Tuesday, 25 Jun 2024

Written by Daisy Bogod, LBC rabbinical student

Four years ago, I gave a sermon for this week’s Torah portion, Shelach Lecha, in response to the global Black Lives Matter movement’s protests following the murder of George Floyd. I wrote:

We weep and we wish like the Israelites to go back to Egypt, when it was simpler, when our eyes were closed to the injustices of our world. When we could pretend that everyone was treated as equally as they were created.

“We are scared, like the Israelites, of the difficulties ahead. Of unlearning, of re-learning, of learning how to say ‘sorry,’ and ‘I was wrong,’ and ‘my mind has changed’.”

These words feel just as apt today, in a different, though related, context. For many of us, we have internalised half-truths and some fabrications; ones we continue to cling to because the alternative, understanding and accepting that we were wrong, that we have harmed, is so very painful. Some of the biggest falsehoods were never vocalised — maybe because they would have been denied if they were, if we were faced with the blatant truth of what was being said — such as the lie that Palestinians’ lives are not equal to our own.

It is the fundamental principle of Torah, that everyone is created b’tzelem Elohim, in the image of God. It seems so simple, and yet…

When the spies return from scouting the land, they acknowledge its fruitfulness, that ‘it does indeed flow with milk and honey’ (13:27), but they assert ‘we cannot attack the people, for they are stronger than we are’ (13:31).

I have been scared of facing the nephilim, seeing myself as a grasshopper with minimal power in the face of community giants. I have seen the very real consequences friends and colleagues have faced when standing up for justice. I understand the cry that ‘it would have been better for us to go back to Egypt’ (14:3) than to face the battle ahead.

The cantillation mark underneath the word tov, here meaning ‘better’, appears only five times in Torah. In Bereshit (27:25), emphasising it was the wrong son Jacob blessed; in Shemot, when the overseers of the Israelites stand up for the slaves to Pharaoh (5:15); in Vayikra when Nadav and Avihu make an offering to God without permission(10:1); here, and again in Bamidbar when Novach captures a city and its inhabitants and names it after himself (32:42).

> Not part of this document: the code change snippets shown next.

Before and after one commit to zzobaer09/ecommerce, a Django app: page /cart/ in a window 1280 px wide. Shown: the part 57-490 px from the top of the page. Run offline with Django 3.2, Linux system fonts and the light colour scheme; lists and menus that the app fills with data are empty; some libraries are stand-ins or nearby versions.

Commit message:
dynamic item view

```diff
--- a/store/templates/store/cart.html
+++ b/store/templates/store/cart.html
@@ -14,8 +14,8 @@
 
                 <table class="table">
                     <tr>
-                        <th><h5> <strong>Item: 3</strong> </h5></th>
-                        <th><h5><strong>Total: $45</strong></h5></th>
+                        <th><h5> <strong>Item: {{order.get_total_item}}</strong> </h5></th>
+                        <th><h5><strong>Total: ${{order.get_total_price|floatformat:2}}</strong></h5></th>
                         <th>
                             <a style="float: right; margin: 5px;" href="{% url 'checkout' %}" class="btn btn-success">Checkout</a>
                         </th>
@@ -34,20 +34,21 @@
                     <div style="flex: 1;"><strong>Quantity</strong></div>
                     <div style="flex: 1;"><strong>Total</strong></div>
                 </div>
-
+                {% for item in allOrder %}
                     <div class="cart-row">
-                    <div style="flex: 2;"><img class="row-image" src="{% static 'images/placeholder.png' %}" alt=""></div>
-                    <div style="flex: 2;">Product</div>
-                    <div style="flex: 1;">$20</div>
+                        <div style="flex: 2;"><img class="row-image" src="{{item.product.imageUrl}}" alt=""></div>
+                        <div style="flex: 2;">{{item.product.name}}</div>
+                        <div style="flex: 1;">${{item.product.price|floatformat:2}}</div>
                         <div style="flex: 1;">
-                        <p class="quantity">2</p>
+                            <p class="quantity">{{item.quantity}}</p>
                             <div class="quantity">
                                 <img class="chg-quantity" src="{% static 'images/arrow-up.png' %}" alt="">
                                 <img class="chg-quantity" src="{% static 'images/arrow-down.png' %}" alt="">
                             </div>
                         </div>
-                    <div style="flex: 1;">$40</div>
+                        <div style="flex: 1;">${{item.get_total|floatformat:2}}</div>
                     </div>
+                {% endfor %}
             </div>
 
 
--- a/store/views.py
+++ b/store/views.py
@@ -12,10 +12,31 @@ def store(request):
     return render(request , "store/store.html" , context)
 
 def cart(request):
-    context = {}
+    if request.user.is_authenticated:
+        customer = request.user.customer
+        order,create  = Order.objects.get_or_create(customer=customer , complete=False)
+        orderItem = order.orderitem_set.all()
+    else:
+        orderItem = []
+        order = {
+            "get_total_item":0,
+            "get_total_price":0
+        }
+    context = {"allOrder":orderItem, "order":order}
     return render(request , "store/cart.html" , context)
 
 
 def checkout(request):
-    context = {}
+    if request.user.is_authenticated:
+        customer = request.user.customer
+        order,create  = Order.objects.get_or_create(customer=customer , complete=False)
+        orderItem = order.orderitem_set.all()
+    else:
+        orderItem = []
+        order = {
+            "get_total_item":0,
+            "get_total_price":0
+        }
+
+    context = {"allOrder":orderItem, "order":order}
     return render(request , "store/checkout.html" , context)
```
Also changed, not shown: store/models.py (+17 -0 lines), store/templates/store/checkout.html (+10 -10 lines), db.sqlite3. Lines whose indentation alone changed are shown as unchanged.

Professor David Weisberg suggested that the appearance of mercha kefula, this cantillation mark, signals a lesson to be learned. Kefula means double; as the name suggests, the symbol is literally a doubling of the basic cantillation mark mercha. It seems to me to also indicate conflict — a tension between the perception and reality of the situation. It wouldn’t really be ‘better’ to return to Egypt, to surrender ourselves as slaves in the Narrow Place, but it feels to the Israelites it would be easier.

Rabbi Lev Taylor writes in his sermon ‘I Believe that God is Screaming’:

“I think if I used God for comfort in a time like this, I would be retreating from responsibility. God does not need me to feel safe now, but to shake me from illusions and complacency.

“If God is the moral voice of the universe, that voice must be crying out in desperation.”

At the end of Shelach Lecha God punishes those who aren’t faithful who, despite having ‘seen My Presence and the signs that I have performed in Egypt and in the wilderness’ (14:22) — despite having been liberated from enslavement  by God continue to think God will abandon them, or that God isn’t strong enough to carry them through times of challenge.

As Rabbi Taylor continues:

“The commandments may once have been given as words of instruction or even as a love letter, but now they are a desperate plea.

“God says ‘I am the Eternal One thy God, which brought thee out of the land of Egypt, from the house of bondage. Thou shalt have none other gods before me.’

No other gods. No state, no flag, no military, no leader, no ideology, no grudge, no border, nothing. None of these can ever be placed before God. None of them have any trump over God’s words.”

I do not believe in an interventionist God with the power or desire to fight battles on our behalf, but I believe in God’s teachings; that no matter how difficult or unsettling it may seem, we have an obligation to voice the truth, to be God’s voice on earth. All human beings, without exception, are created in the image of God. Once we truly recognise this, v’yimalei ch’vod Adonai et kol ha’aretz, ‘God’s presence will fill the whole world’ (14:21). Ken y’hi ratzon.

The views expressed in this D’var Torah do not necessarily reflect the position of Leo Baeck College.